=== WHAT THE EXERCISE ASKS ===
Only lines containing "include" belong in the answer, each copied from the entries below.

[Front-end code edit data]

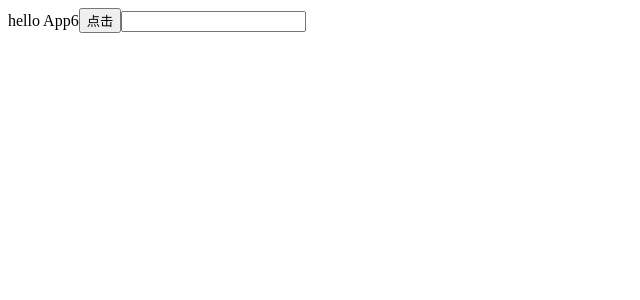
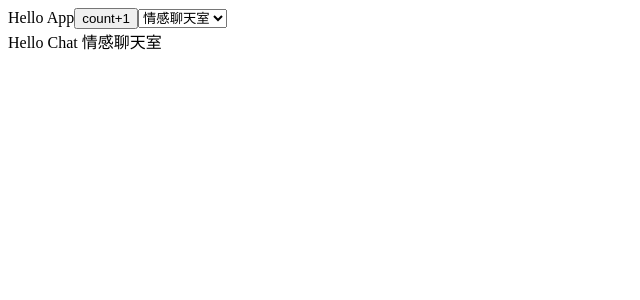
Before and after one commit to Enochbest/react-study, a React (Vite) app: page / in a window 1280 px wide. Shown: the top 300 px of the page, without its empty margins (0-640 px from the left). Built offline with nearby package versions, Linux system fonts and the light colour scheme.

Commit message:
组件学习

```diff
--- /dev/null
+++ b/src/07.useEffect清理操作.jsx
@@ -0,0 +1,41 @@
+/**
+ * useEffect清理操作的重要性
+ *  1.当卸载组件或者更新组件的时候可以通过useEffect来实现一些清理操作
+ *
+ *
+ */
+import { useState, useEffect } from 'react';
+function Chat({ title }) {
+  useEffect(() => {
+    console.log('进入');
+    return () => {
+      console.log('退出');
+    };
+  });
+  return <div>Hello Chat {title}</div>;
+}
+
+function App() {
+  let [show, setShow] = useState(true);
+  let [title, setTitle] = useState('情感聊天室');
+
+  const handleClick = () => {
+    setShow(!show);
+  };
+  const handleChange = e => {
+    setTitle(e.target.value);
+  };
+  return (
+    <div>
+      {/* App */}
+      Hello App
+      <button onClick={handleClick}>count+1</button>
+      <select value={title} name="" id="" onChange={handleChange}>
+        <option value="情感聊天室">情感聊天室</option>
+        <option value="体育聊天室">体育聊天室</option>
+      </select>
+      <div>{show && <Chat title={title}></Chat>}</div>
+    </div>
+  );
+}
+export default App;
--- a/src/main.jsx
+++ b/src/main.jsx
@@ -3,7 +3,7 @@ import { createRoot } from 'react-dom/client';
 // import App from './App.jsx'
 // import './index.css';
 // import App from './01.了解JSX.jsx';
-import App from './03.通过forwardRef父组件操作子组件dom';
+import App from './07.useEffect清理操作.jsx';
 createRoot(document.getElementById('root')).render(
   <StrictMode>
     <App />
--- a/vite.config.js
+++ b/vite.config.js
@@ -5,9 +5,9 @@ import eslintPlugin from 'vite-plugin-eslint';
 export default defineConfig({
   plugins: [
     react(),
-    eslintPlugin({
-      include: ['src/*.jsx', 'src/**/*.js'],
-    }),
+    // eslintPlugin({
+    //   include: ['src/*.jsx', 'src/**/*.js'],
+    // }),
   ],
   css: {
     modules: {
```
Also changed, not shown: src/05.useEffect依赖项.jsx (added, +42 -0 lines), src/06.尽量在useEffect内定义函数 copy.jsx (added, +51 -0 lines).
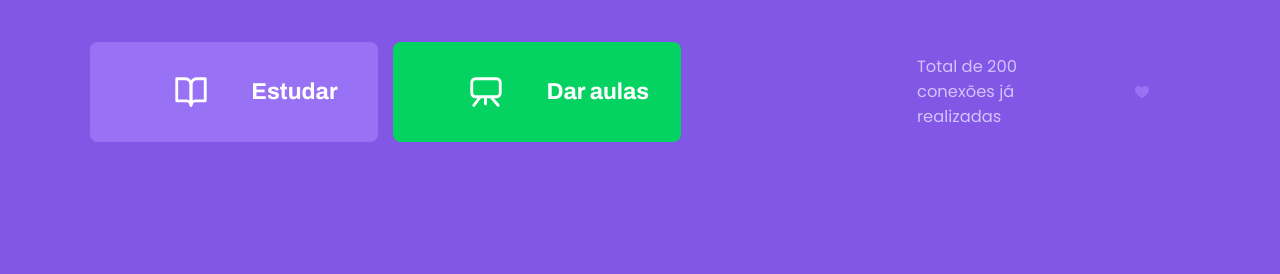
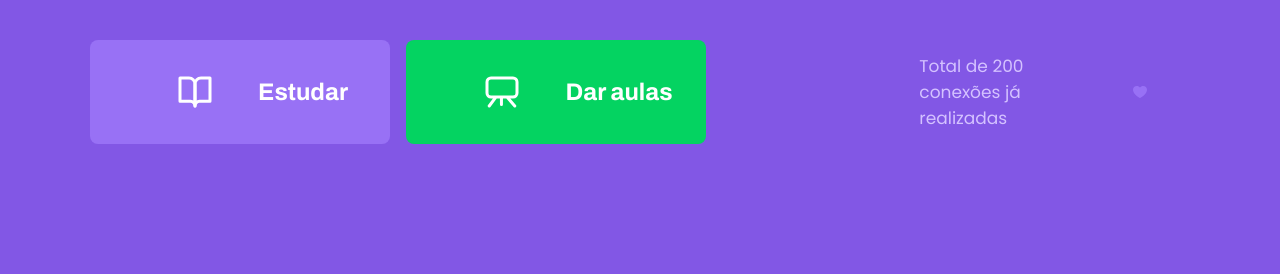
Before and after one commit to ItanuRomero/Proffy-Project, a plain HTML site: page index.html in a window 1280 px wide. Shown: the part 526-800 px from the top of the page. Drawn offline with Linux system fonts and the light colour scheme.

Commit message:
update font-size

```diff
--- a/styles/main.css
+++ b/styles/main.css
@@ -65,7 +65,7 @@ textarea {
 
 @media (min-width: 700px) {
     :root {
-        font-size: 60%;
+        font-size: 62.5%;
     }
     #container img {
         margin: 4.3rem;
--- a/styles/partials/page-landing.css
+++ b/styles/partials/page-landing.css
@@ -92,7 +92,7 @@
 
 @media (max-width: 699px) {
     :root {
-        font-size: 50%; /* modificando as medidas rem */
+        font-size: 40%; /* modificando as medidas rem */
     }
 }
 
```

=== EXPECTED OUTPUT ===
-      include: ['src/*.jsx', 'src/**/*.js'],
+    //   include: ['src/*.jsx', 'src/**/*.js'],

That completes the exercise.